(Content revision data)
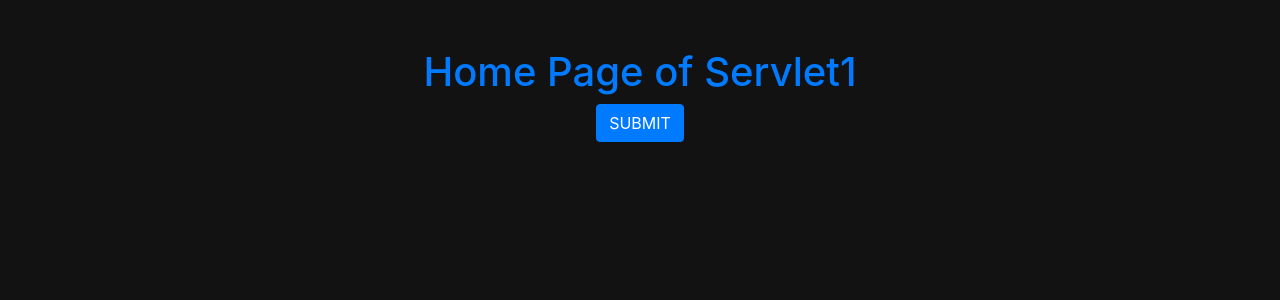
Repository: Gouravgilhare/Servlet
Page: http://localhost/SERVLET1/
An editor plug-in stored every save of this project. The page is shown before and after the next save, followed by the edit.
The browser window is 1280 px wide. The pictures show the whole page.
The page is served by Tomcat 10.

Above is the page before, as saved 2025-07-16 11:45:54.

After the next save:
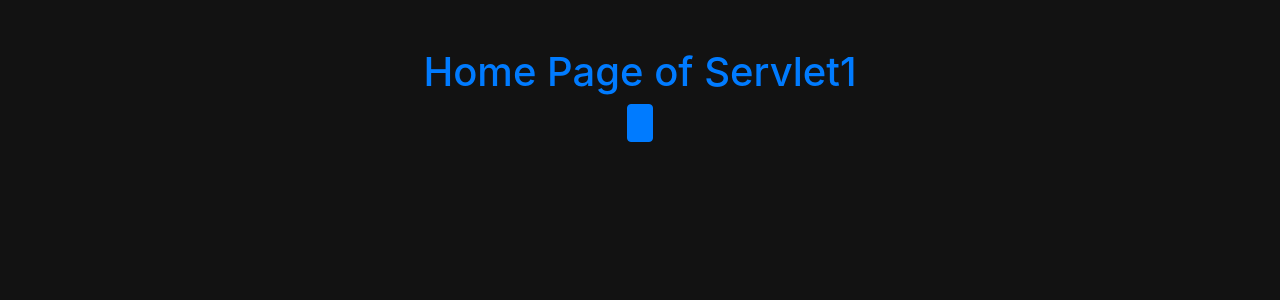
Saved 10 s later.
--- a/SERVLET1/src/main/webapp/index.jsp
+++ b/SERVLET1/src/main/webapp/index.jsp
@@ -16,7 +16,7 @@
             <h1 class="text-primary">Home Page of Servlet1</h1>
 
             <form action="<%= application.getContextPath() %>/third" method="POST">
-            	<input type="submit" class = "btn  btn-primary" value="SUBMIT" placeholder ="SUBMIT">
+            	<input type="submit" class = "btn  btn-primary" value="" placeholder ="SUBMIT">
             </form>
         </div>
     </div>

After the save that followed:
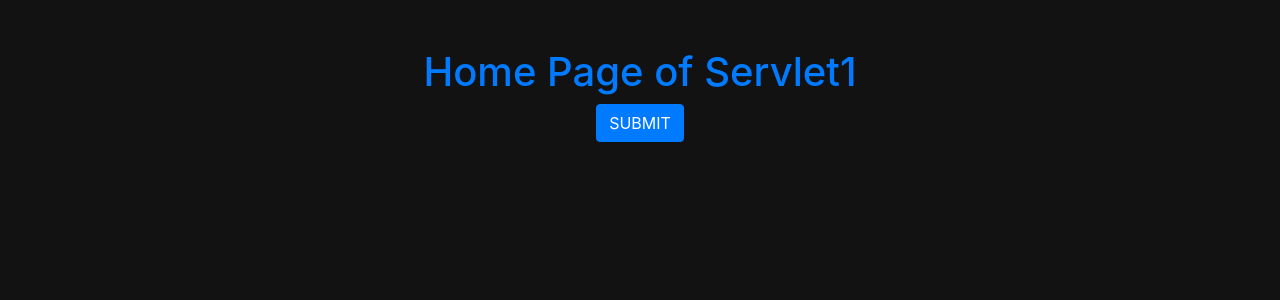
Saved 7 s later.
--- a/SERVLET1/src/main/webapp/index.jsp
+++ b/SERVLET1/src/main/webapp/index.jsp
@@ -16,7 +16,7 @@
             <h1 class="text-primary">Home Page of Servlet1</h1>
 
             <form action="<%= application.getContextPath() %>/third" method="POST">
-            	<input type="submit" class = "btn  btn-primary" value="" placeholder ="SUBMIT">
+            	<input type="submit" class = "btn  btn-primary" value="SUBMIT" placeholder ="SUBMIT">
             </form>
         </div>
     </div>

Prompt -
Say how many lines of the data include the word "placeholder". Respond with the number alone.

Response area -
4